To do: Copy out every line of the records where the string "shadow" occurs.

Web document revisions:
┌──

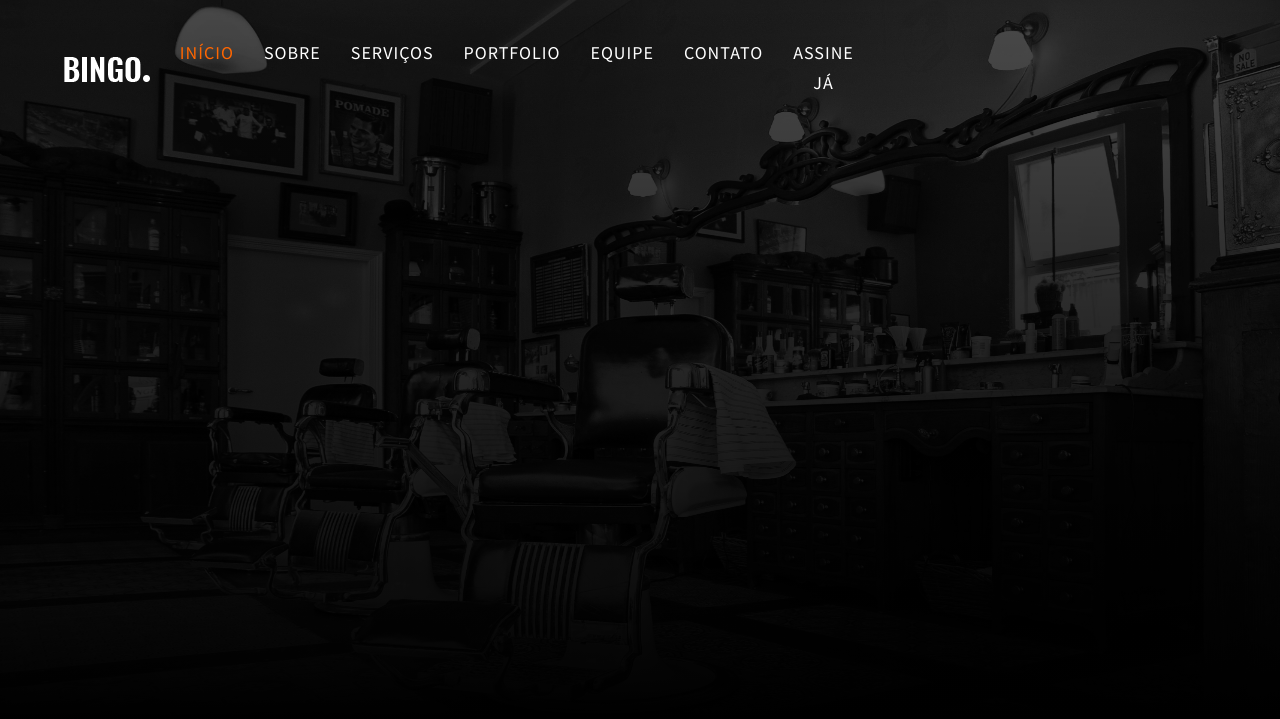
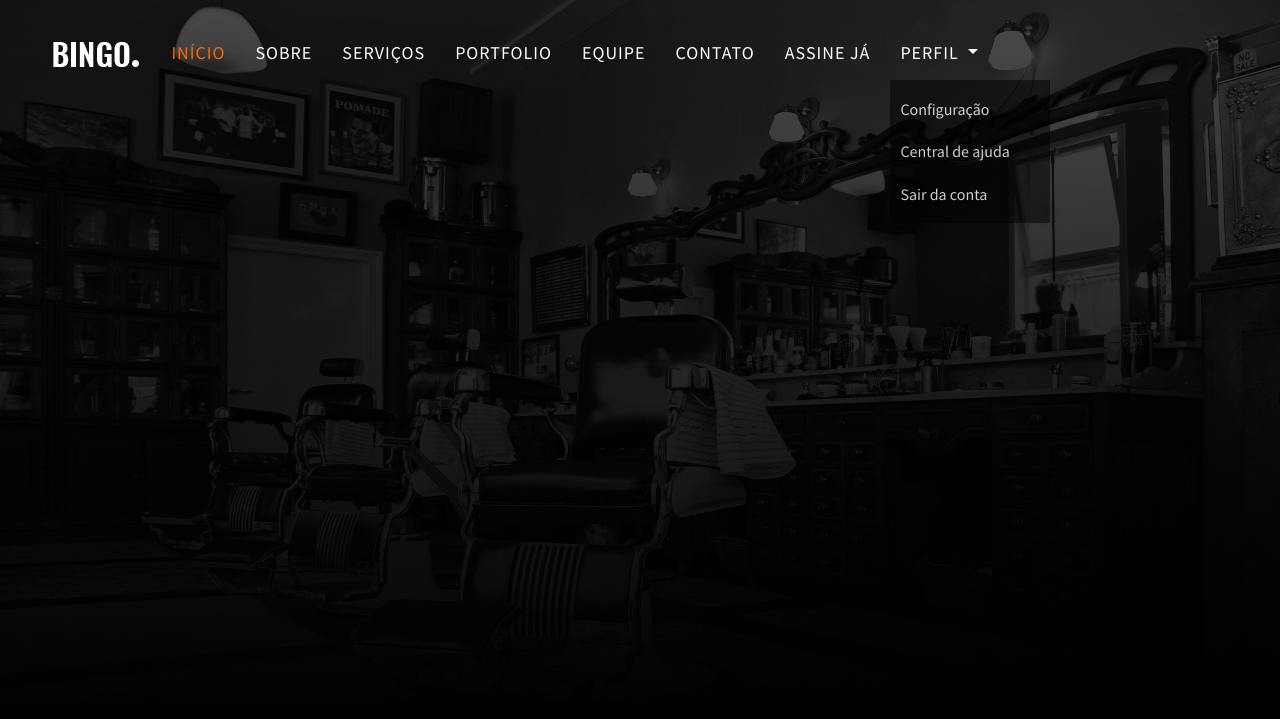
Before and after one commit to felipecruz159/NextCut-Etec, a PHP site: page /header.html in a window 1280 px wide, after a click on "PERFIL". Shown: the top 719 px of the page. Run offline with PHP 8.4, Linux system fonts and the light colour scheme.

Commit message:
header bug fixes

```diff
--- a/css/custom.css
+++ b/css/custom.css
@@ -4,32 +4,24 @@
 
   header{
   background-color: transparent;
+  margin-left: 3%;
   }
 
   /*=================================================================
     Navigation
   ==================================================================*/
 
-  .navContent{
-    margin-left: 5vw;
-    display: flex;
+
+  /*LOGO ALINHAR EIXO Y*/
+  .navbar-brand.logo{
+    padding: 30px 15px;
+    margin: 0;
   }
 
-  .navbar-brand.logo{
-    margin: 0;
-    align-self: center;
-    margin-right: 1vw;
-  }
-
-  /* TrocaCorNavbar */
+  /* TROCA COR */
   .navbarScroll{
     background-color: var(--black);
     color: var(--black);
-  }
-
-  /* Tira duplicacao do logo */
-  .navigation .logo-default {
-    display: none;
   }
 
   .navigation .navbar-dark .navbar-nav .nav-item .nav-link {
@@ -42,8 +34,6 @@
     transition: .2s ease-in-out 0s;
   }
 
-  /* MAIN COLOR */
-  /* HOVER */
   .navigation .navbar-dark .navbar-nav .nav-item .nav-link:hover, .navigation .navbar-dark .navbar-nav .nav-item .nav-link:active, .navigation .navbar-dark .navbar-nav .nav-item .nav-link:focus {
     background: none;
     color: var(--main-color);
@@ -72,10 +62,10 @@
   @media (max-width: 991px) {
     .navigation {
       box-shadow: 0 4px 10px 0 rgba(0, 0, 0, 0.06);
-      background: transparent;
+      background: var(--black);
     }
     .navigation .navbar-dark .navbar-nav .nav-item .nav-link {
-      color: #000;
+      color: var(--white);
     }
     .navigation .logo-white {
       display: none;
@@ -85,31 +75,7 @@
     }
   }
 
-  .sticky-header {
-    box-shadow: 0 4px 10px 0 rgba(0, 0, 0, 0.06);
-    background: #fff;
-  }
-
-  .sticky-header .navbar-dark .navbar-nav .nav-item .nav-link {
-    color: #000;
-  }
-
-  .sticky-header .logo-white {
-    display: none;
-  }
-
-  .sticky-header .logo-default {
-    display: block;
-  }
-
-  .navbar-brand {
-    height: auto;
-    padding: 8px 0;
-  }
-
-  .navbar-brand h1 {
-    margin: 0;
-  }
+/* HOMEPAGE BACKGROUND */
 
   .background-header img{
     width: 100%;
@@ -117,9 +83,9 @@
     filter: brightness(30%);
   }
 
-  .background-header {
-    position: relative;
-}
+    .background-header {
+      position: relative;
+  }
 
   .background-header:after {
     position: absolute;
@@ -130,14 +96,11 @@
     left:0;
     background: linear-gradient(to bottom, rgba(255,255,255,0),rgba(0,0,0,1));
 }
-
-  .user{
-    position: relative;
-    margin-right: 0;
-  }
+  /* /HOMEPAGE BACKGROUND */
 
   /* DROPDOWN CSS */
-   .navigation .dropdown:hover .dropdown-menu {
+
+  .navigation .dropdown:hover .dropdown-menu {
     visibility: visible;
     opacity: 1;
     -webkit-transform: scaleY(1);
@@ -214,11 +177,9 @@
     padding-left: 12px;
   }
 
+
   /* /DROPDOWN CSS */
 
-  .user{
-    margin-left: 40vw;
-  }
 
    /* .hero-area {
     background-image: url("../images/slider/slider-bg-1.jpg");
--- a/header.html
+++ b/header.html
@@ -20,24 +20,19 @@
 Fixed Navigation
 ==================================== -->
   <header class="navigation fixed-top">
-    <div class="container-fluid p-0">
+
     <!-- main nav -->
     <nav id="colorScroll" class="navbar navbar-expand-lg navbar-dark navbarColor">
-        <div class="navContent">
+
       <!-- logo -->
       <a class="navbar-brand logo" href="index.html">
-
         <img class="logo-white" src="/template/images/logo-white.png" alt="logo" />
       </a>
       <!-- /logo -->
-          <button class="navbar-toggler" type="button" data-toggle="collapse" data-target="#navigation"
-            aria-controls="navigation" aria-expanded="false" aria-label="Toggle navigation">
-            <span class="navbar-toggler-icon"></span>
-          </button>
 
       <div class="collapse navbar-collapse" id="navigation">
         <ul class="navbar-nav ml-auto text-center">
-              <li id="header" class="nav-item active">
+          <li class="nav-item active">
             <a class="nav-link" href="#">Início</a>
           </li>
           <li class="nav-item ">
@@ -50,34 +45,32 @@
             <a class="nav-link" href="#">Portfolio</a>
           </li>
           <li class="nav-item ">
-                <a class="nav-link" href="team.html">Equipe</a>
+            <a class="nav-link" href="#">Equipe</a>
           </li>
           <li class="nav-item ">
-                <a class="nav-link" href="pricing.html">Contato</a>
+            <a class="nav-link" href="#">Contato</a>
           </li>
           <li class="nav-item ">
-                <a class="nav-link" href="contact.html">Assine já</a>
+            <a class="nav-link" href="#">Assine já</a>
           </li>
 
-              <div id="user" class="user collapse navbar-collapse">
           <li class="dropdown">
-                  <a class="nav-link dropdown-toggle " href="#" id="navbarDropdown" role="button" data-toggle="dropdown"
+            <a class="nav-link dropdown-toggle" href="#" id="navbarDropdown" role="button" data-toggle="dropdown"
               aria-haspopup="true" aria-expanded="false">
-                    Perfil
+              <span>Perfil</span>
             </a>
             <div class="dropdown-menu " aria-labelledby="navbarDropdown">
-                    <a class="dropdown-item " href="404.html">Configuração</a>
-                    <a class="dropdown-item " href="blog.html">Central de ajuda</a>
-                    <a class="dropdown-item " href="single-post.html">Sair da conta</a>
+              <a class="dropdown-item " href="#">Configuração</a>
+              <a class="dropdown-item " href="#">Central de ajuda</a>
+              <a class="dropdown-item " href="#">Sair da conta</a>
             </div>
           </li>
-              </div>
+
         </ul>
-          </div>
       </div>
     </nav>
     <!-- /main nav -->
-    </div>
+
   </header>
   <!--
 End Fixed Navigation
```
Lines whose indentation alone changed are shown as unchanged.
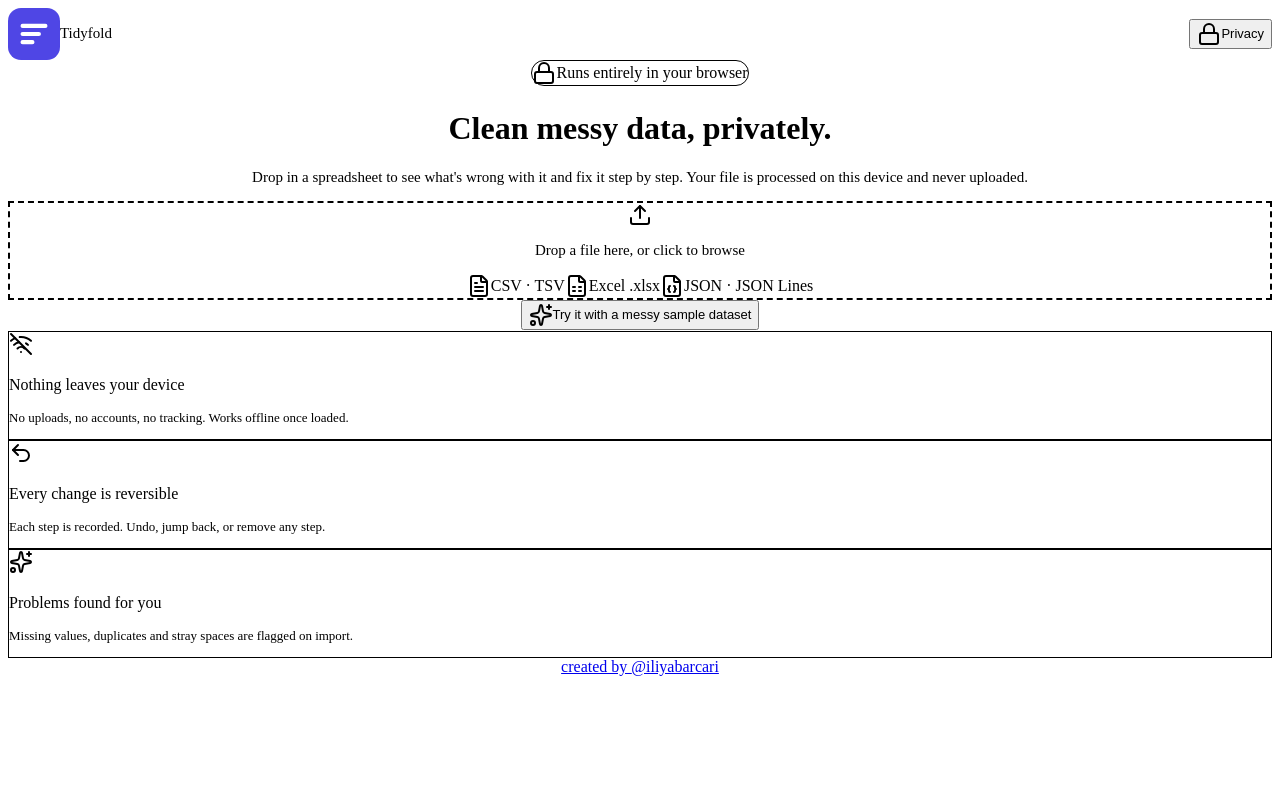
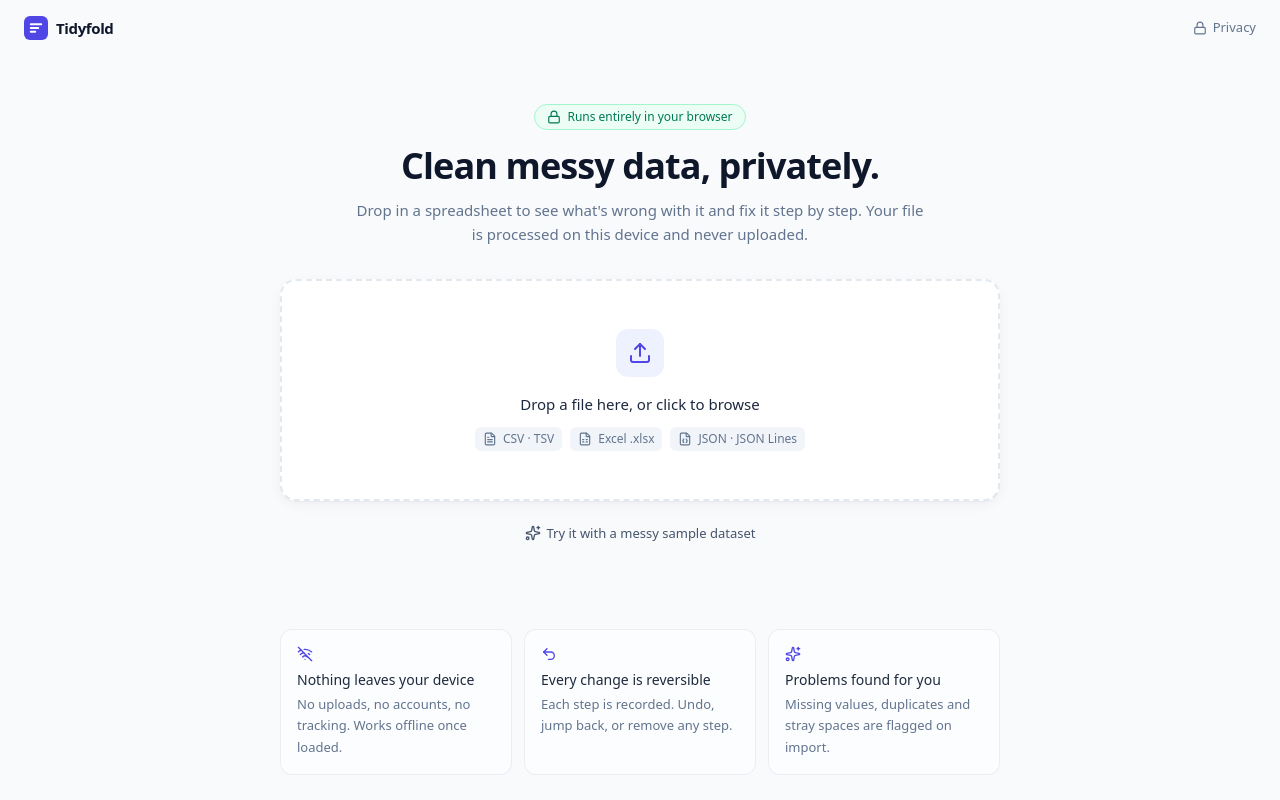
Before and after one commit to iliyailiyailiya/tidyfold, a React (Vite) app: page / in a window 1280 px wide. Built offline with nearby package versions, Linux system fonts and the light colour scheme.

Commit message:
fix: revert Tailwind v4 breakage from dark theme commit — restore @import 'tailwindcss'; + @theme block, remove tailwind.config.js

```diff
--- a/src/index.css
+++ b/src/index.css
@@ -1,86 +1,36 @@
-@tailwind base;
-@tailwind components;
-@tailwind utilities;
+@import 'tailwindcss';
 
-/* Dark mode root ------------------------------------------------------ */
-html[data-theme="dark"] {
-  --background: #0f172a;
-  --foreground: #f1f5f9;
-  --card: #1e293b;
-  --card-foreground: #f1f5f9;
-  --popover: #0f172a;
-  --popover-foreground: #f1f5f9;
-  --primary: #6366f1;
-  --primary-foreground: #f1f5f9;
-  --secondary: #1e293b;
-  --secondary-foreground: #f1f5f9;
-  --muted: #64748b;
-  --muted-foreground: #94a3b8;
-  --accent: #10b981;
-  --accent-foreground: #f1f5f9;
-  --destructive: #ef4444;
-  --destructive-foreground: #f1f5f9;
-  --border: #334155;
-  --input: #334155;
-  --ring: #6366f1;
+@theme {
+  --font-sans: ui-sans-serif, system-ui, -apple-system, 'Segoe UI', Roboto, 'Helvetica Neue', Arial, sans-serif;
+  --font-mono: ui-monospace, 'SF Mono', SFMono-Regular, Menlo, Consolas, monospace;
+  --color-brand-50: #eef2ff;
+  --color-brand-100: #e0e7ff;
+  --color-brand-200: #c7d2fe;
+  --color-brand-500: #6366f1;
+  --color-brand-600: #4f46e5;
+  --color-brand-700: #4338ca;
+  --color-chart-1: #4f46e5;
+  --color-chart-2: #0e7490;
+  --color-chart-3: #047857;
+  --color-chart-4: #b45309;
+  --color-chart-5: #be123c;
+  --color-chart-6: #6d28d9;
+  --shadow-soft: 0 1px 2px rgb(15 23 42 / 0.04), 0 4px 16px -4px rgb(15 23 42 / 0.08);
+  --shadow-pop: 0 4px 6px -2px rgb(15 23 42 / 0.05), 0 16px 40px -8px rgb(15 23 42 / 0.18);
+  --animate-in: fade-in 160ms ease-out;
+  @keyframes fade-in {
+    from { opacity: 0; transform: translateY(4px); }
+    to { opacity: 1; transform: none; }
+  }
 }
 
-/* Light mode (default) ------------------------------------------------- */
-html {
-  --background: #f8fafc;
-  --foreground: #0f172a;
-  --card: #ffffff;
-  --card-foreground: #0f172a;
-  --popover: #ffffff;
-  --popover-foreground: #0f172a;
-  --primary: #6366f1;
-  --primary-foreground: #0f172a;
-  --secondary: #f1f5f9;
-  --secondary-foreground: #0f172a;
-  --muted: #64748b;
-  --muted-foreground: #94a3b8;
-  --accent: #10b981;
-  --accent-foreground: #0f172a;
-  --destructive: #ef4444;
-  --destructive-foreground: #f1f5f9;
-  --border: #e2e8f0;
-  --input: #e2e8f0;
-  --ring: #6366f1;
+html, body, #root { height: 100%; }
+body {
+  @apply bg-slate-50 text-slate-900 antialiased;
+  font-feature-settings: 'cv11', 'ss01';
 }
-
-/* General utility classes ------------------------------------------------- */
-@layer utilities {
-  .bg-background { background-color: var(--background); }
-  .text-foreground { color: var(--foreground); }
-  .bg-card { background-color: var(--card); }
-  .text-card-foreground { color: var(--card-foreground); }
-  .bg-popover { background-color: var(--popover); }
-  .text-popover-foreground { color: var(--popover-foreground); }
-  .bg-primary { background-color: var(--primary); }
-  .text-primary-foreground { color: var(--primary-foreground); }
-  .bg-secondary { background-color: var(--secondary); }
-  .text-secondary-foreground { color: var(--secondary-foreground); }
-  .bg-muted { background-color: var(--muted); }
-  .text-muted-foreground { color: var(--muted-foreground); }
-  .bg-accent { background-color: var(--accent); }
-  .text-accent-foreground { color: var(--accent-foreground); }
-  .bg-destructive { background-color: var(--destructive); }
-  .text-destructive-foreground { color: var(--destructive-foreground); }
-  .border-border { border-color: var(--border); }
-  .bg-input { background-color: var(--input); }
-  .ring-ring { box-shadow: 0 0 0 2px var(--ring); }
+:focus-visible { @apply outline-2 outline-offset-2 outline-brand-500; }
+@media (prefers-reduced-motion: reduce) {
+  *, *::before, *::after { animation-duration: 1ms !important; transition-duration: 1ms !important; }
 }
-
-/* Theme toggle button ------------------------------------------------- */
-.theme-toggle {
-  display: inline-flex;
-  align-items: center;
-  justify-content: center;
-  padding: 0.5rem 0.75rem;
-  border-radius: 9999px;
-  font-size: 0.875rem;
-  font-weight: 500;
-  transition: background-color 0.2s, color 0.2s;
-  content: "🌙";
-  @media (prefers-color-scheme: dark) { content: "☀️"; }
-}
+.tabular { font-variant-numeric: tabular-nums; }
--- a/tailwind.config.js
+++ /dev/null
@@ -1,4 +0,0 @@
-/** @type {import('tailwindcss').Config} */
-export default {
-  darkMode: "class",
-}
```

└──

Solution to this problem:
       box-shadow: 0 4px 10px 0 rgba(0, 0, 0, 0.06);
-    box-shadow: 0 4px 10px 0 rgba(0, 0, 0, 0.06);
+  --shadow-soft: 0 1px 2px rgb(15 23 42 / 0.04), 0 4px 16px -4px rgb(15 23 42 / 0.08);
+  --shadow-pop: 0 4px 6px -2px rgb(15 23 42 / 0.05), 0 16px 40px -8px rgb(15 23 42 / 0.18);
-  .ring-ring { box-shadow: 0 0 0 2px var(--ring); }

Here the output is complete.